Next, a New Londoner tank poked its nose out of the cover of the buildings and got it shot off. “Main Gun KO” by a Slammers blower. But hey, the crew would be able to claim they survived being shot by a Slammers tank!
As the New Londoners started firing on the Brazilian infantry in the eastern buildings they reacted with movement, trying to leave the buildings and move rearward, using the building as cover. This required some “troop quality” rolls. Murphy and the dice gods (what a name for a band) struck again…
Another “1”, another Fog of War card. Literally “Fog” of war this time. Visibility dropped and infantry could no longer target anything more than 18 inches away. Only vehicles with advanced imaging could fight normally.
On the west side it turned out that the Brazilian and New Londoner fireteams were all within 18 inches of each other. A nasty firefight continued between them. However, remember that vehicles with advanced imaging could target more distant objects?
To the north across the Poofloo river a Slammers combat car got a good line of sight on a New Londoner fireteam on the west side. It opened up with its weapons and caused 2 casualties. The fireteam passed its morale check but could not return fire. All they could see was fog that hid Death…
On the east side a New Londoner tank moved forward to get a better shot at the fleeing Brazilian fireteams and moved right into the sights of a Slammers blower. ANYONE who knows ANYTHING about Hammer’s Slammers could tell you that there are few worse places to be. This looked like the ugly point in the battle, at least for the New Londoners. The plan was to soak up some shots from the Slammers blowers in order to give other NL tanks a chance to hit them. War by attrition. It can work, but it is rough on those who are attrited…
The Slammers tank rolled interrupt dice against the New Londoner player. Everybody looked expectantly at the dice. Holy cow! The Slammers side had not only rolled lower than the New Londoner tank but they rolled a “1”, meaning another Fog of War card was in the offing. We waited for the card before determining the results of the combat.

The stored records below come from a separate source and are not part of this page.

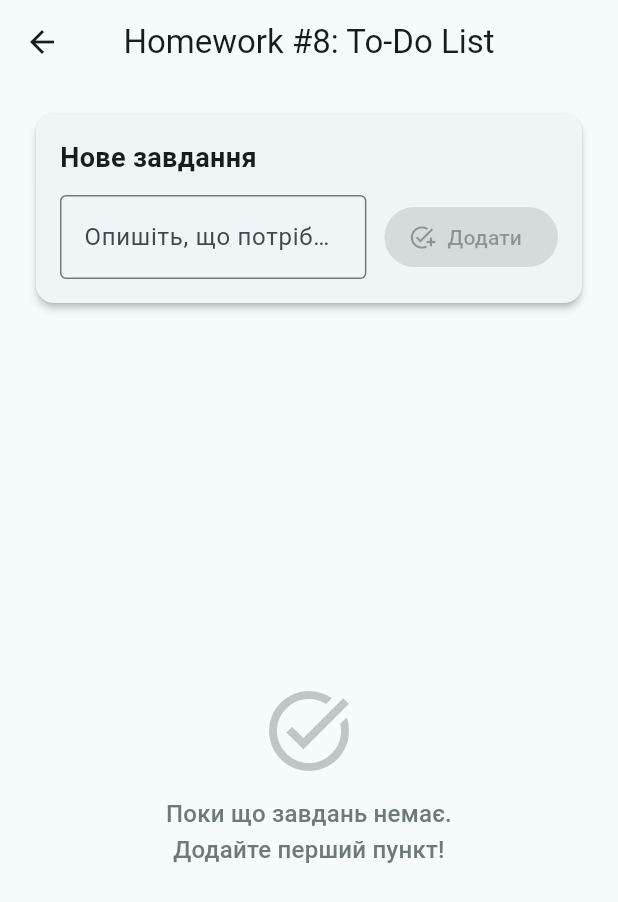
After one commit to IgorGreb/first_project, a Flutter app: the HomeworkEightScreen screen opened by its route, on a phone screen of 412 x 824 dp. The commit adds this screen. Shown: the top 902 px of the screen. Run offline on Flutter 3.47's test engine with Material 3 defaults, Android fonts, the phone set to English and light mode, and no system bars; our stand-ins replace equatable.

Commit message:
add task№8

```diff
--- a/lib/app.dart
+++ b/lib/app.dart
@@ -1,6 +1,7 @@
 import 'package:flutter/material.dart';
 import 'package:flutter_application_grebenyuk/constants/colors.dart';
 import 'package:flutter_application_grebenyuk/home_page/home_page.dart';
+import 'package:flutter_application_grebenyuk/homeworks/eight/homework_eight_screen.dart';
 import 'package:flutter_application_grebenyuk/homeworks/five/homework_five_screen.dart';
 import 'package:flutter_application_grebenyuk/homeworks/six/contacts_screen.dart';
 import 'package:flutter_application_grebenyuk/homeworks/six/profile_screen.dart';
@@ -25,6 +26,7 @@ class MyApp extends StatelessWidget {
         ContactsScreen.routeName: (context) => const ContactsScreen(),
         HomeworkFiveScreen.routeName: (context) => const HomeworkFiveScreen(),
         HomeworkSevenScreen.routeName: (context) => const HomeworkSevenScreen(),
+        HomeworkEightScreen.routeName: (context) => const HomeworkEightScreen(),
       },
     );
   }
--- a/lib/constants/main_page_text.dart
+++ b/lib/constants/main_page_text.dart
@@ -4,6 +4,7 @@ class HomePageText {
   static const String goToProfileButton = 'Перейти до профілю';
   static const String goToHomeworkFiveButton = 'Домашка #5';
   static const String goToHomeworkSevenButton = 'Домашка #7';
+  static const String goToHomeworkEightButton = 'Домашка #8';
 
   static const String profileScreenTitle = 'Профіль';
   static const String profileName = 'Ігор Гребенюк';
--- /dev/null
+++ b/lib/homeworks/eight/homework_eight_screen.dart
@@ -0,0 +1,156 @@
+import 'package:flutter/material.dart';
+import 'package:flutter_application_grebenyuk/homeworks/eight/models/todo_task.dart';
+import 'package:flutter_application_grebenyuk/homeworks/eight/widgets/animated_task_tile.dart';
+import 'package:flutter_application_grebenyuk/homeworks/eight/widgets/empty_state.dart';
+
+class HomeworkEightScreen extends StatefulWidget {
+  const HomeworkEightScreen({super.key});
+
+  static const routeName = '/homework-eight';
+
+  @override
+  State<HomeworkEightScreen> createState() => _HomeworkEightScreenState();
+}
+
+class _HomeworkEightScreenState extends State<HomeworkEightScreen> {
+  final GlobalKey<AnimatedListState> _listKey = GlobalKey<AnimatedListState>();
+  final TextEditingController _textController = TextEditingController();
+  final List<TodoTask> _tasks = [];
+  int _nextId = 0;
+  String _draftText = '';
+
+  @override
+  void dispose() {
+    _textController.dispose();
+    super.dispose();
+  }
+
+  bool get _canAddTask => _draftText.trim().isNotEmpty;
+
+  void _handleTextChanged(String value) {
+    setState(() {
+      _draftText = value;
+    });
+  }
+
+  void _addTask() {
+    final String title = _draftText.trim();
+    if (title.isEmpty) return;
+
+    final TodoTask task = TodoTask(id: _nextId++, title: title);
+    setState(() {
+      _tasks.insert(0, task);
+      _draftText = '';
+    });
+    _textController.clear();
+    _listKey.currentState?.insertItem(
+      0,
+      duration: const Duration(milliseconds: 350),
+    );
+  }
+
+  void _toggleTask(int taskId) {
+    final int index = _tasks.indexWhere((task) => task.id == taskId);
+    if (index == -1) return;
+    setState(() {
+      _tasks[index].isDone = !_tasks[index].isDone;
+    });
+  }
+
+  void _removeTask(int taskId) {
+    final int index = _tasks.indexWhere((task) => task.id == taskId);
+    if (index == -1) return;
+
+    final TodoTask removedTask = _tasks.removeAt(index);
+    setState(() {});
+    _listKey.currentState?.removeItem(
+      index,
+      (context, animation) => AnimatedTaskTile(
+        animation: animation,
+        task: removedTask,
+        enabled: false,
+        onToggle: null,
+        onDelete: null,
+      ),
+      duration: const Duration(milliseconds: 350),
+    );
+  }
+
+  @override
+  Widget build(BuildContext context) {
+    return Scaffold(
+      appBar: AppBar(
+        title: const Text('Homework #8: To-Do List'),
+        centerTitle: true,
+      ),
+      body: Padding(
+        padding: const EdgeInsets.symmetric(horizontal: 20, vertical: 16),
+        child: Column(
+          children: [
+            Card(
+              elevation: 2,
+              child: Padding(
+                padding: const EdgeInsets.all(16),
+                child: Column(
+                  crossAxisAlignment: CrossAxisAlignment.stretch,
+                  children: [
+                    const Text(
+                      'Нове завдання',
+                      style:
+                          TextStyle(fontSize: 18, fontWeight: FontWeight.bold),
+                    ),
+                    const SizedBox(height: 12),
+                    Row(
+                      children: [
+                        Expanded(
+                          child: TextField(
+                            controller: _textController,
+                            onChanged: _handleTextChanged,
+                            decoration: const InputDecoration(
+                              border: OutlineInputBorder(),
+                              hintText: 'Опишіть, що потрібно зробити',
+                            ),
+                          ),
+                        ),
+                        const SizedBox(width: 12),
+                        FilledButton.icon(
+                          onPressed: _canAddTask ? _addTask : null,
+                          icon: const Icon(Icons.add_task),
+                          label: const Text('Додати'),
+                        ),
+                      ],
+                    ),
+                  ],
+                ),
+              ),
+            ),
+            const SizedBox(height: 20),
+            Expanded(
+              child: Stack(
+                children: [
+                  AnimatedList(
+                    key: _listKey,
+                    initialItemCount: _tasks.length,
+                    padding: const EdgeInsets.only(bottom: 12),
+                    itemBuilder: (context, index, animation) {
+                      final TodoTask task = _tasks[index];
+                      return AnimatedTaskTile(
+                        animation: animation,
+                        task: task,
+                        enabled: true,
+                        onToggle: () => _toggleTask(task.id),
+                        onDelete: () => _removeTask(task.id),
+                      );
+                    },
+                  ),
+                  if (_tasks.isEmpty)
+                    const TodoEmptyState(),
+                ],
+              ),
+            ),
+          ],
+        ),
+      ),
+    );
+  }
+}
--- /dev/null
+++ b/lib/homeworks/eight/models/todo_task.dart
@@ -0,0 +1,11 @@
+class TodoTask {
+  TodoTask({
+    required this.id,
+    required this.title,
+    this.isDone = false,
+  });
+
+  final int id;
+  final String title;
+  bool isDone;
+}
--- /dev/null
+++ b/lib/homeworks/eight/widgets/empty_state.dart
@@ -0,0 +1,35 @@
+import 'package:flutter/material.dart';
+
+class TodoEmptyState extends StatelessWidget {
+  const TodoEmptyState({super.key});
+
+  @override
+  Widget build(BuildContext context) {
+    final ThemeData theme = Theme.of(context);
+    return IgnorePointer(
+      child: AnimatedOpacity(
+        opacity: 1,
+        duration: const Duration(milliseconds: 300),
+        child: Center(
+          child: Column(
+            mainAxisSize: MainAxisSize.min,
+            children: [
+              Icon(
+                Icons.task_alt,
+                size: 64,
+                color: theme.colorScheme.outline.withOpacity(0.4),
+              ),
+              const SizedBox(height: 12),
+              Text(
+                'Поки що завдань немає.\nДодайте перший пункт!',
+                style: theme.textTheme.titleMedium
+                    ?.copyWith(color: theme.colorScheme.outline),
+                textAlign: TextAlign.center,
+              ),
+            ],
+          ),
+        ),
+      ),
+    );
+  }
+}
```
Also changed, not shown: lib/home_page/home_page.dart (+8 -0 lines), lib/homeworks/eight/widgets/animated_task_tile.dart (added, +39 -0 lines), lib/homeworks/eight/widgets/todo_task_tile.dart (added, +66 -0 lines), 66 other files.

“GAS! GAS! GAS!” We decided that a stray shot had ignited pollutants in the Poofloo river and generated a toxic cloud. The Brazilian forces had to don Chemical Warfare Protective gear, which reduced their troop quality from a D8 to a D6. The only things not affected were the two Slammers blowers, who were both environmentally sealed. The 4 Slammers combat cars were affected, being open-topped vehicles. This well and truly sucked for the Brazilians.
Now, the duel between tanks could be resolved. The New Londoner had the initiative and rolled the dice (4D8). The Slammers player confidently rolled the defense dice of 4D12. Slammers blowers are very well armored.
BLAM! An amazing shot by the New Londoner tank scores one success, as in one die that was not blocked by the Slammers player. A D8 was rolled and the “Heavy Gun on Heavy Vehicle” chart was consulted. The New Londoner player rolled an “8” and the Slammers tank was destroyed! Everyone was shocked! The picture shows the cloud of smoke coming off the Slammers tank.
This result on top of the “GAS!” card caused us to end the game with the remaining Brazilian and Slammers forces withdrawing. Things would have gotten very bloody for them had they stayed.
I said earlier that every game tells a story. The story here was one where the naturally screwed up nature of war caused as much mayhem to one side as the enemy did. Tomorrow’s War captures this element very well. Indeed all the Ambush Alley games do that. The amazing thing is that they make it fun while they do that.
The Brazilian/Slammers forces had a potent combination that was vulnerable to losses. With one heavy tank out of action they could no longer control their flanks and were vulnerable to flanking maneuvers if they stayed. Withdrawing was the wisest course of action. Also, the Brazilian/Slammers players would not have had much fun with the disadvantage they were under at that point.
All in all a fun game and a fun way to spend a Sunday afternoon!